### EXERCISE DETAILS
Using the data that follows, return exactly the lines from the one that contains "-228,11 +228,9 @@" through the one that contains "-This feature potentially", ends included.

Structured diff data
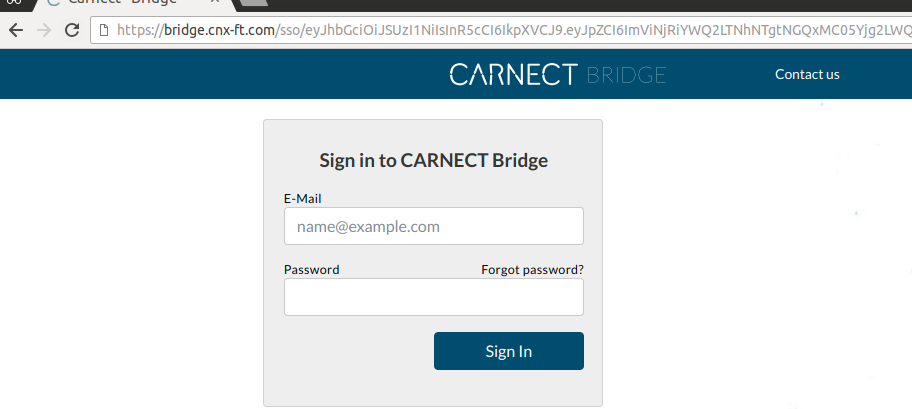
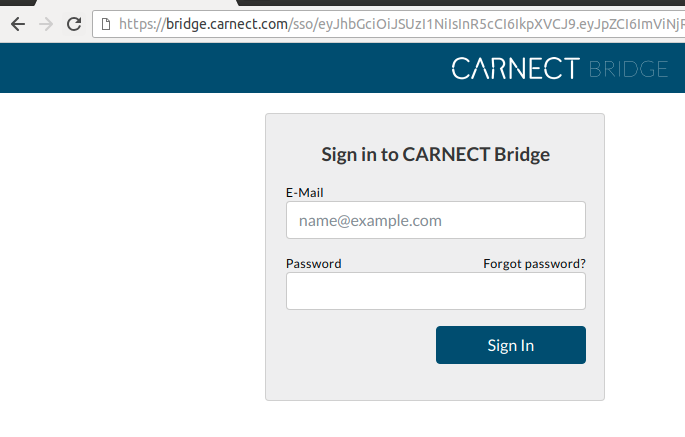
updates documentation with bridge url

diff --git a/auth-api/README.md b/auth-api/README.md
@@ -228,11 +228,9 @@ request.get(options, (err, request, body) => {
 
 The token can be used to directly login a user to [Bridge](https://bridge.carnect.com), to do so, simply replace the token in the following Bridge URL:
 
-`https://bridge.cnx-ft.com/sso/YOUR_TOKEN`
+`https://bridge.carnect.com/sso/YOUR_TOKEN`
 
-Upon navigating to the URL within the browser the user would automatically be logged in.
-
-This feature potentially allows a client to host bridge within their own subsystems, provided they have users set-up to use bridge.
+Upon navigating to the URL within the browser the user would automatically be logged in. This feature potentially allows a client to host bridge within their own subsystems, provided they have users set-up to use bridge.
 
 ![sso-example](sso.png?raw=true)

### RESULT OF THIS EXERCISE
@@ -228,11 +228,9 @@ request.get(options, (err, request, body) => {
 
 The token can be used to directly login a user to [Bridge](https://bridge.carnect.com), to do so, simply replace the token in the following Bridge URL:
 
-`https://bridge.cnx-ft.com/sso/YOUR_TOKEN`
+`https://bridge.carnect.com/sso/YOUR_TOKEN`
 
-Upon navigating to the URL within the browser the user would automatically be logged in.
-
-This feature potentially allows a client to host bridge within their own subsystems, provided they have users set-up to use bridge.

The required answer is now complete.